Aisha Ford, Class of ’04, flourished at The SEED School. She developed strong relationships with her teachers and classmates, and took advantage of every opportunity SEED made available—internships, tutoring, life skills classes, interesting courses, and even travel to Costa Rica and Greece. She is now enrolled at Ohio Wesleyan University, and offered these thoughts about how SEED prepared her for college: “It was hard to learn and stay focused in my neighborhood, but living at The SEED School gave me the chance to concentrate on my studies and learn how to make good decisions. I would not have accomplished what I have were it not for the support of SEED. SEED prepared me for college, period. I am forever grateful to SEED for helping make me into who I am today.”
Statistics show that many urban children have little hope of attaining college and long-term success. Even when the public day school system offers a strong academic program, these students may not succeed because key environmental factors work against them. Drugs, violence, crime, and teen pregnancy take a human toll on students in urban areas.
To meet the needs of these students, The SEED Foundation, co-founded by Eric Adler and Rajiv Vinnakota, developed the SEED school model and opened its first school, The SEED School of Washington, DC in 1998.
The SEED School provides a tuition-free, intensive boarding education to urban children in grades seven through twelve. Students live in dormitories, benefiting from an integrated curriculum of academic, extracurricular, and life skills, and take on mentoring roles, community service, and personal responsibilities. The School provides students with rigorous academic and social curricula, comfortable accommodations, three nutritious meals a day, and an elaborate network of support. SEED’s innovative boarding school model garners success; 96 percent of SEED graduates have, like Aisha Ford above, been accepted to four-year colleges and universities.
Building on the success of The SEED School of Washington, DC, the Foundation opened The SEED School of Maryland in 2008 and seeks to establish SEED schools to serve more families around the country.
Investment Fact Sheet
The SEED Foundation
1776 Massachusetts Ave., NW
Washington, DC 20036
Founded in 1997
Co-Founders and Managing Directors: Eric Adler and
Foundation Board of Directors: Seventeen directors
Mission and History

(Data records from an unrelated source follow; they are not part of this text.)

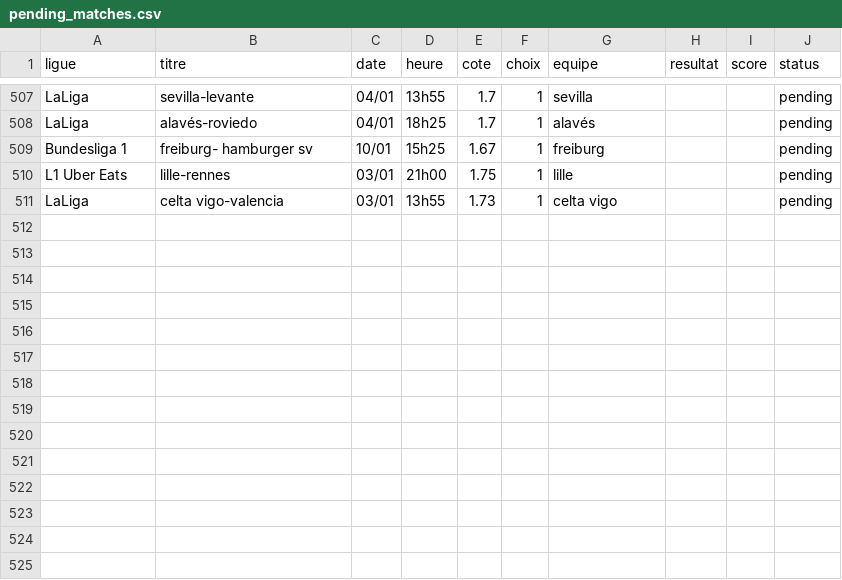
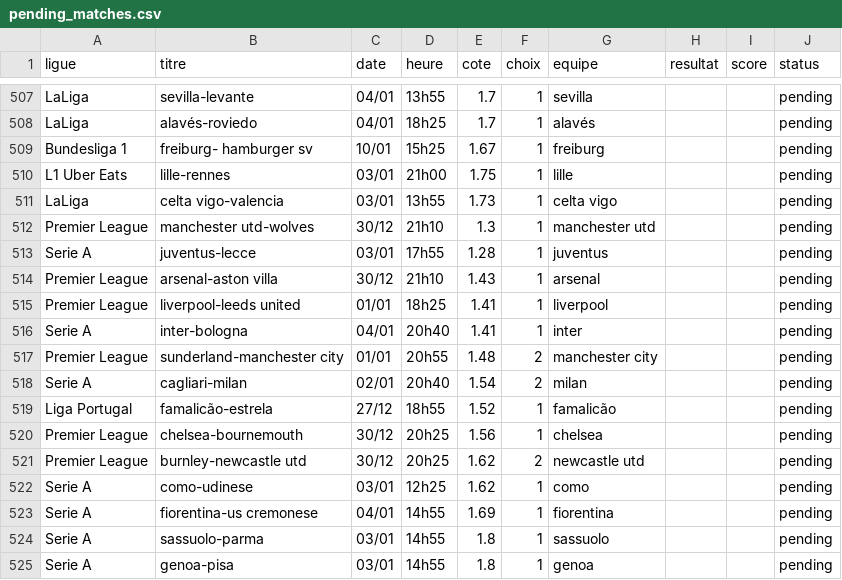
Before and after one commit to DavidSlskB/AlgoPari, a CSV file: data/pending_matches.csv, drawn as a sheet; only a part is shown, gaps mark what is left out.

```diff
--- a/data/pending_matches.csv
+++ b/data/pending_matches.csv
@@ -511 +511,15 @@ L1 Uber Eats,lille-rennes,03/01,21h00,1.75,1,lille,,,pending
 LaLiga,celta vigo-valencia,03/01,13h55,1.73,1,celta vigo,,,pending
+Premier League,manchester utd-wolves,30/12,21h10,1.3,1,manchester utd,,,pending
+Serie A,juventus-lecce,03/01,17h55,1.28,1,juventus,,,pending
+Premier League,arsenal-aston villa,30/12,21h10,1.43,1,arsenal,,,pending
+Premier League,liverpool-leeds united,01/01,18h25,1.41,1,liverpool,,,pending
+Serie A,inter-bologna,04/01,20h40,1.41,1,inter,,,pending
+Premier League,sunderland-manchester city,01/01,20h55,1.48,2,manchester city,,,pending
+Serie A,cagliari-milan,02/01,20h40,1.54,2,milan,,,pending
+Liga Portugal,famalicão-estrela,27/12,18h55,1.52,1,famalicão,,,pending
+Premier League,chelsea-bournemouth,30/12,20h25,1.56,1,chelsea,,,pending
+Premier League,burnley-newcastle utd,30/12,20h25,1.62,2,newcastle utd,,,pending
+Serie A,como-udinese,03/01,12h25,1.62,1,como,,,pending
+Serie A,fiorentina-us cremonese,04/01,14h55,1.69,1,fiorentina,,,pending
+Serie A,sassuolo-parma,03/01,14h55,1.8,1,sassuolo,,,pending
+Serie A,genoa-pisa,03/01,14h55,1.8,1,genoa,,,pending
```
Also changed, not shown: 1 other file.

Former management consultants Eric Adler and Rajiv Vinnakota founded The SEED (Schools for Educational Evolution and Development) Foundation in 1997 as a nonprofit organization dedicated to partnering with urban communities to provide innovative educational opportunities. As a first step toward this mission, The SEED Foundation developed the SEED school model, which integrates academic training with life skills and enrichment to prepare students for college, all the while providing holistic services in a stable and nurturing boarding school environment.
In 1998 the Foundation opened its first school, The SEED School of Washington, DC, based upon the SEED school model. The School opened with 40 seventh-grade students at the Capital Children’s Museum. The Foundation later raised $12 million in donations and secured $14 million through bonds to transform the abandoned Weatherless Elementary School in southeast DC into a four-building campus. The four-acre campus, which is adjacent to federal parkland, comprises boys' and girls' dormitories, an academic building, a student center and gym, playing fields, and a courtyard. Today, The SEED School serves more than 300 children in grades seven through twelve.
SEED is changing previous practice by creating a new service delivery model that harnesses resources from the public and private spheres to build a comprehensive program that provides underserved urban students with the stability and services they need to succeed. The SEED School is a financially sustainable institution and serves as a model for the creation of additional SEED schools in the Washington, DC area and around the country.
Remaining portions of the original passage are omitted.